China on Thursday reported 1,264 new cases, many concentrated in the north-west of the country, including in Qinghai, Xinjiang and Inner Mongolia.
Across China, 28 cities have implemented varying degrees of lockdown measures, according to Nomura, affecting about 207.7 million people. Being in the wrong place at the wrong time could mean crossing paths with a positive case, resulting in quarantine.
Accusations shared online of local merchants’ price gouging on essential items have been swiftly deleted by censors.
Even as the government tries to facilitate the entry of foreign business people, the tightening of curbs domestically continues to frustrate a wearied populace.
But the local authorities could be taking a cue from President Xi Jinping, who said during last week’s congress that the Communist Party puts people and lives above all else by “tenaciously” pursuing a zero-Covid-19 policy.

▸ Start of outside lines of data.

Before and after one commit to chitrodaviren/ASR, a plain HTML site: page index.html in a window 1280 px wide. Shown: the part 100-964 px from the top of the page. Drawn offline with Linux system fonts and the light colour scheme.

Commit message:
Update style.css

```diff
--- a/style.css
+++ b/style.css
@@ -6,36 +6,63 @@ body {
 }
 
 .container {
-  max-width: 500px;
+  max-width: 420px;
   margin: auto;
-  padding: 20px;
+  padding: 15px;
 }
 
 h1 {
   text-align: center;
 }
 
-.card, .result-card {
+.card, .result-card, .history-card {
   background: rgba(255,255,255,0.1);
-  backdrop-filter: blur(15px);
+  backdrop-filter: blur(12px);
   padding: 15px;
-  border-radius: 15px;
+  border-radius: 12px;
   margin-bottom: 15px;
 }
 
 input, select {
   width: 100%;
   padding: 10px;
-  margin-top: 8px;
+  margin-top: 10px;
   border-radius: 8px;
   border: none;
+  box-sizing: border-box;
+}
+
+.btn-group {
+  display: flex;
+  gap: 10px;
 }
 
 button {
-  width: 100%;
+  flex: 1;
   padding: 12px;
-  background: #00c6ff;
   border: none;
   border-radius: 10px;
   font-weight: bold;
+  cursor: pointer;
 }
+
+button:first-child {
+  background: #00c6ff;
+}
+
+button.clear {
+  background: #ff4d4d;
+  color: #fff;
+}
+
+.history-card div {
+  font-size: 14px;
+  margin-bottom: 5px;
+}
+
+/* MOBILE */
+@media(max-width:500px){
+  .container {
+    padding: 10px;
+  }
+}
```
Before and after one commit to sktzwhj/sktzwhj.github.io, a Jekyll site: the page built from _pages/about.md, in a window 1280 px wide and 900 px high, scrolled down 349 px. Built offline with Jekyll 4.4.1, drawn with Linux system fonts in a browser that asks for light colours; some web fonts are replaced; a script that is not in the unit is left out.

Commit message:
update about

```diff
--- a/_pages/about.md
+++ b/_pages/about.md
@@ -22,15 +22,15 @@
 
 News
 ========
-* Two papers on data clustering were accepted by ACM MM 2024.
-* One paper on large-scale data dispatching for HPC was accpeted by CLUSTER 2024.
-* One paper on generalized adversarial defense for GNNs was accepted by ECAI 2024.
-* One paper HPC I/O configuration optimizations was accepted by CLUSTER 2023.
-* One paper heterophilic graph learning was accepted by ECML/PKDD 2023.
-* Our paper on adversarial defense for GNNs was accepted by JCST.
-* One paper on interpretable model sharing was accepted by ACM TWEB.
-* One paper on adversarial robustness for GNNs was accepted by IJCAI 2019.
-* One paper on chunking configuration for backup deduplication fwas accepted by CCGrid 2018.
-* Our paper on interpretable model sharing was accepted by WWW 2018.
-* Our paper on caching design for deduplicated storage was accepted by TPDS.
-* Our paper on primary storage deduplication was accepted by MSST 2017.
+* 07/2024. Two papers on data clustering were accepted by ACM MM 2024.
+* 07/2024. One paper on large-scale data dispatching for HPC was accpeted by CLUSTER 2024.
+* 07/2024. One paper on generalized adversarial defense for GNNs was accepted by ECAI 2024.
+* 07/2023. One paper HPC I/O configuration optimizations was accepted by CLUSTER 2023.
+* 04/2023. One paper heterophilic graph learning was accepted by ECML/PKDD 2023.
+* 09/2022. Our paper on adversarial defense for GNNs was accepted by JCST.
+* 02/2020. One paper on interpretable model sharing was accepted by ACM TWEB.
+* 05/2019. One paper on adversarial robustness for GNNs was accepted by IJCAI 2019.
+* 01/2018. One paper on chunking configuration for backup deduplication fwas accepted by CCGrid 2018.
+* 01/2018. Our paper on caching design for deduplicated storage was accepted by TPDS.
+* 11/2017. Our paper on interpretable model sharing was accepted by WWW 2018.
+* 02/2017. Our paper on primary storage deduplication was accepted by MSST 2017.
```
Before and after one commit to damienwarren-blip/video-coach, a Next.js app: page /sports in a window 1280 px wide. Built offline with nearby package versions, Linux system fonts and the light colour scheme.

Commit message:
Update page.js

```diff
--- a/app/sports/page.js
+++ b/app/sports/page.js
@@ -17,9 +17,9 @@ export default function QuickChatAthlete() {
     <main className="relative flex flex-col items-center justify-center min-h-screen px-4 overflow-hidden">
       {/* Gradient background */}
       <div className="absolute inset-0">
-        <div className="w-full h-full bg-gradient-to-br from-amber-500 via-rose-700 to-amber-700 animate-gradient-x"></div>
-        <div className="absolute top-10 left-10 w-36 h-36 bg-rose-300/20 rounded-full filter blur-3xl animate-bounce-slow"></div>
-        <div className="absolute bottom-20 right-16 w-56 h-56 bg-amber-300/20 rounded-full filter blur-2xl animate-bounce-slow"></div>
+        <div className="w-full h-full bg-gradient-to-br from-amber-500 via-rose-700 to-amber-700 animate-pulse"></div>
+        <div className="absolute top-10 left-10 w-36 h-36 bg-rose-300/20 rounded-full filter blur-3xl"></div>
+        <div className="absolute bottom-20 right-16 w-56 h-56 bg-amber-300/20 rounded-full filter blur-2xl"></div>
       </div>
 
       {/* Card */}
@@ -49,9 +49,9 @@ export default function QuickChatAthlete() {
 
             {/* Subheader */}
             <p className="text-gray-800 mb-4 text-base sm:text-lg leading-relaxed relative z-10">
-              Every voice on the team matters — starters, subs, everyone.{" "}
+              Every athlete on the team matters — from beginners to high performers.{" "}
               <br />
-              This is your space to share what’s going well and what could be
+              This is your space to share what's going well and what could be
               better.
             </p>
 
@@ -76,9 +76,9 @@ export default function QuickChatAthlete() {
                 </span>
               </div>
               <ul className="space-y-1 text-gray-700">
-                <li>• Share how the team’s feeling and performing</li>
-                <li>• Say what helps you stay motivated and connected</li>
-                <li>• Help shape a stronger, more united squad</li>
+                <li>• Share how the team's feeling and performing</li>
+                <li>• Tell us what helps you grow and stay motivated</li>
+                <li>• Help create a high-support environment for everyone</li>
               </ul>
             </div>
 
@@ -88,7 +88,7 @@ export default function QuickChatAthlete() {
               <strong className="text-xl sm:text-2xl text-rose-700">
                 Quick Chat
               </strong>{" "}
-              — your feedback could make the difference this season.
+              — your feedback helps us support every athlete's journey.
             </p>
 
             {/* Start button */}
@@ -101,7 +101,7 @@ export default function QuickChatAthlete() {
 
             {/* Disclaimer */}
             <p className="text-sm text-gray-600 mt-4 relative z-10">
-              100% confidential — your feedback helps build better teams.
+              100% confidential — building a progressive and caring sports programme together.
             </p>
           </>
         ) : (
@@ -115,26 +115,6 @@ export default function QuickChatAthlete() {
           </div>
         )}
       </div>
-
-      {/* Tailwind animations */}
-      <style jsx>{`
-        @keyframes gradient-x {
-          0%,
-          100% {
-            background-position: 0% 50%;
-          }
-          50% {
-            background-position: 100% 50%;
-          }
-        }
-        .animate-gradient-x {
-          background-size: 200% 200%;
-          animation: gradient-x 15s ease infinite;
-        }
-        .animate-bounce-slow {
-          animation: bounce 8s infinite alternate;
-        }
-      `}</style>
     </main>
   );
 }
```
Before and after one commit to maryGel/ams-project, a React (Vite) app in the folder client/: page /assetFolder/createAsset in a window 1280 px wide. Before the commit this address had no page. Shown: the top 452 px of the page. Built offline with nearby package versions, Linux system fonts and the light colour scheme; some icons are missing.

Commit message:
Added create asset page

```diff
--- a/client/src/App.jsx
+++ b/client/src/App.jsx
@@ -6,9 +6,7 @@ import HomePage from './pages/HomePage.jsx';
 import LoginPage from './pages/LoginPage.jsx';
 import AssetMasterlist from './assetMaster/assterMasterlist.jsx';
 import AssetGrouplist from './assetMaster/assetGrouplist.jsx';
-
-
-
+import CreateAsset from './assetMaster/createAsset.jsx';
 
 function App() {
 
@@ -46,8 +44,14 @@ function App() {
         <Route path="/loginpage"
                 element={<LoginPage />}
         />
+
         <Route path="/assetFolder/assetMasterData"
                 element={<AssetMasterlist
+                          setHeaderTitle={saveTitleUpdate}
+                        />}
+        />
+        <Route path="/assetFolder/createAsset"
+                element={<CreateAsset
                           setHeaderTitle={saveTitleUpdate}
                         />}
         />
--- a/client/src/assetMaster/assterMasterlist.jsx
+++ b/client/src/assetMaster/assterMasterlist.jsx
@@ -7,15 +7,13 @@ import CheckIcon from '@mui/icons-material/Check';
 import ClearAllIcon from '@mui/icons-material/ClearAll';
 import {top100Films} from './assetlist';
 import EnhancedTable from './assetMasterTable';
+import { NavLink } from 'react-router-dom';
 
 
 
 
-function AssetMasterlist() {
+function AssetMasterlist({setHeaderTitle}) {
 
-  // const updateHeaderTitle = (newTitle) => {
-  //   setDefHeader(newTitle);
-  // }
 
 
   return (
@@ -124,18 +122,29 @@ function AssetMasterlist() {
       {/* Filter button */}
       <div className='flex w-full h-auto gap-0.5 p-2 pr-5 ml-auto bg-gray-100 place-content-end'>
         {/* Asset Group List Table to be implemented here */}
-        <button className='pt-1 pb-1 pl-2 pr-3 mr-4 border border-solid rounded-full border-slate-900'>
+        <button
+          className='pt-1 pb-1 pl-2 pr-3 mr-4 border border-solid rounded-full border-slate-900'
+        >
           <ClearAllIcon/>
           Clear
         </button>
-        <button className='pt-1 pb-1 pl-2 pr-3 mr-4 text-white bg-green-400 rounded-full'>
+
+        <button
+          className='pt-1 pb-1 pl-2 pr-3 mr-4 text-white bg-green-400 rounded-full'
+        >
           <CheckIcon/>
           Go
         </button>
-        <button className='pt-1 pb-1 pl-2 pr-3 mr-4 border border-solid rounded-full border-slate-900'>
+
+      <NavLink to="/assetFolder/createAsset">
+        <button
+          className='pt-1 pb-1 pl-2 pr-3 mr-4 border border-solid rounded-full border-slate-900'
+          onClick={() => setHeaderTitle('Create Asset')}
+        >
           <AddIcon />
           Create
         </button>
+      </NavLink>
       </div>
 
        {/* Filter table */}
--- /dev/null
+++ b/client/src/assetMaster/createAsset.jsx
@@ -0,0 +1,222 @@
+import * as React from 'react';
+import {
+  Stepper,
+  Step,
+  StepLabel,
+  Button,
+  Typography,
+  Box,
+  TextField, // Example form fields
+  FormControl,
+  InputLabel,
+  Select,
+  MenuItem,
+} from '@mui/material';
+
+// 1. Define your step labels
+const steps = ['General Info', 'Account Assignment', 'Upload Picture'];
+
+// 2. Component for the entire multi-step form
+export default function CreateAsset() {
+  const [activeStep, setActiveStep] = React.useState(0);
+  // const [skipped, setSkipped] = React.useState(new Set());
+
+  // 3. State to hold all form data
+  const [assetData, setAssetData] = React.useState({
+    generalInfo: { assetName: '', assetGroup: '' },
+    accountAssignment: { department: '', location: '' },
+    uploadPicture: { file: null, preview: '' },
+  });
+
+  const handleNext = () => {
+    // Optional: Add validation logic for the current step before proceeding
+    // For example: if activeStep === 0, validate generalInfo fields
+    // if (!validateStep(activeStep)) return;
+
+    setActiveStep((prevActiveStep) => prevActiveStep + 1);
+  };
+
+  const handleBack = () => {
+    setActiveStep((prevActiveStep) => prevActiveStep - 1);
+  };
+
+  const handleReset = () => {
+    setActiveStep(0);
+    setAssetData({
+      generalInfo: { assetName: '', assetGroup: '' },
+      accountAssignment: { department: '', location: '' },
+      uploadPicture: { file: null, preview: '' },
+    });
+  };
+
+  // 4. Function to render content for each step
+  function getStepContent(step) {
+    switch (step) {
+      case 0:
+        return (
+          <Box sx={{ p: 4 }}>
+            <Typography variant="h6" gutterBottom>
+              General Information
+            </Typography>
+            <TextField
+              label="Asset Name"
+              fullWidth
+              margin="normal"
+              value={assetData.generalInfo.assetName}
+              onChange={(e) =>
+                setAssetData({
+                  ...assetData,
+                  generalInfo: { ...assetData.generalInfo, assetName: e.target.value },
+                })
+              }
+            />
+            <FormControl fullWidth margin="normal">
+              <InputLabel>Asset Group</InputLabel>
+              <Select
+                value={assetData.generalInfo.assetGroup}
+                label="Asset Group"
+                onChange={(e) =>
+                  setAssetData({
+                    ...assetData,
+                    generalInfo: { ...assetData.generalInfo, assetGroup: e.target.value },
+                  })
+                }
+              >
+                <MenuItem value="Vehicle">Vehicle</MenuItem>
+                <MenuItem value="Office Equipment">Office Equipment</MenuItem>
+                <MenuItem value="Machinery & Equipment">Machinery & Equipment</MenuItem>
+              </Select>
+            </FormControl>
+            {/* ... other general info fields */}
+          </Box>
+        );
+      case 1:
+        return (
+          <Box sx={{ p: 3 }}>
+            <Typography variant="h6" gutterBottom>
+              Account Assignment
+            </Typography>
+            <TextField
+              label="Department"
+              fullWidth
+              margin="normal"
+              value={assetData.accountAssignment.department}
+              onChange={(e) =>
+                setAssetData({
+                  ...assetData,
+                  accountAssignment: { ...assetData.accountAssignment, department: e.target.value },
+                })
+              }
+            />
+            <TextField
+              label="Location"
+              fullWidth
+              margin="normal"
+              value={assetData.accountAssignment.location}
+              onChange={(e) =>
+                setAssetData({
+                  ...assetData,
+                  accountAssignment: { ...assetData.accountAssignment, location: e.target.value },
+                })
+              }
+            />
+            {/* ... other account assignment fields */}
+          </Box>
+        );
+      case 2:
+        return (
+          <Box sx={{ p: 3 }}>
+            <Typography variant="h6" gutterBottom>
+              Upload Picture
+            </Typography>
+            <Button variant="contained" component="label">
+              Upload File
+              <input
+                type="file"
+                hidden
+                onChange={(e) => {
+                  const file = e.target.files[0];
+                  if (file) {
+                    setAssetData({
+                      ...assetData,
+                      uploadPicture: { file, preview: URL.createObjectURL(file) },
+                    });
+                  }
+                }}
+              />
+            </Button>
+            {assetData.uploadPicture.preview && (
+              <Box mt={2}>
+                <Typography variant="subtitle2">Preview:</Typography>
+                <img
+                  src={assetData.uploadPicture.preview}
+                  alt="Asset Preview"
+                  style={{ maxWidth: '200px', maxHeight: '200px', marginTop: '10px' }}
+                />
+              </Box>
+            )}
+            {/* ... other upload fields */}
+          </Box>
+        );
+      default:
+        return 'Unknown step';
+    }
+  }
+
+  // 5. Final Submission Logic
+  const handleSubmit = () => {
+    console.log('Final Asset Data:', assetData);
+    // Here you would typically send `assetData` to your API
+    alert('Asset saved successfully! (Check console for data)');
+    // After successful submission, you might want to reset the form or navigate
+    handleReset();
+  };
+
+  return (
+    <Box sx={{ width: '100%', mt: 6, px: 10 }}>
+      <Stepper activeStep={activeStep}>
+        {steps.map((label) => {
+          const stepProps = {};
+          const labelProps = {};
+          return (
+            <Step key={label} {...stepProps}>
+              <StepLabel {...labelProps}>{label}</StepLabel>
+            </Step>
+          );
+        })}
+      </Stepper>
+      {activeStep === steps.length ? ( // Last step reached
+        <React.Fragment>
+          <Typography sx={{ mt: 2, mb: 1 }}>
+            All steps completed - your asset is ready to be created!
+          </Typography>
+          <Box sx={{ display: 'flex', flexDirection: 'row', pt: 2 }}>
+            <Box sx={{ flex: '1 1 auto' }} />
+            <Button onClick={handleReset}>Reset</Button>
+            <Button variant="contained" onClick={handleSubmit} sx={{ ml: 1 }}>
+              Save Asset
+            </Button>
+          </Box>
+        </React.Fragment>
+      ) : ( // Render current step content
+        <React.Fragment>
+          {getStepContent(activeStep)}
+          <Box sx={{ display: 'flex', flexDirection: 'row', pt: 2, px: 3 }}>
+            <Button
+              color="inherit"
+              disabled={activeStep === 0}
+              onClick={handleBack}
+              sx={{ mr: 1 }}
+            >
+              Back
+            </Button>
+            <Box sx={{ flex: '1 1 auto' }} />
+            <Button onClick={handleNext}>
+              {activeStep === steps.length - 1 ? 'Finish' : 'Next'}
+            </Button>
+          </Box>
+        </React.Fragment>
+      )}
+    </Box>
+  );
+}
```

“In launching an all-out people’s war to stop the spread of the virus, we have protected the people’s health and safety to the greatest extent possible and made tremendously encouraging achievements in both epidemic response and economic and social developments,” he said.
Since the “Golden Week” National Day holidays in early October, Beijing has barred entry to travellers from areas with Covid-19 cases – ostensibly to prevent an outbreak in the capital city during the most important political event of the year.
But with new cases surfacing almost daily, the capital has not rolled back on its strict travel curbs as quickly as expected.
Defying State Council rules, Beijing on Tuesday mandated that all entering the capital cannot have travelled to places with Covid-19 cases in the past 14 days – double the nationwide requirement – stranding hundreds of the city’s residents who had travelled during the holiday season.
Beijing’s Universal Studios theme park and its attached hotel, several malls across the capital and the high-end Four Seasons Hotel in the city centre have been shut because positive cases had passed through.
Financial hub Shanghai is planning to build a permanent quarantine centre on an inner-city river island, according to business magazine Caixin, which cited tender documents. The 3,250-bed facility is expected to cost about 1.6 million yuan (S$311,500) and would be completed in six months.
The city had earlier in October stepped up the hiring of workers to test and trace people for Covid-19 after a spike in cases following the holidays.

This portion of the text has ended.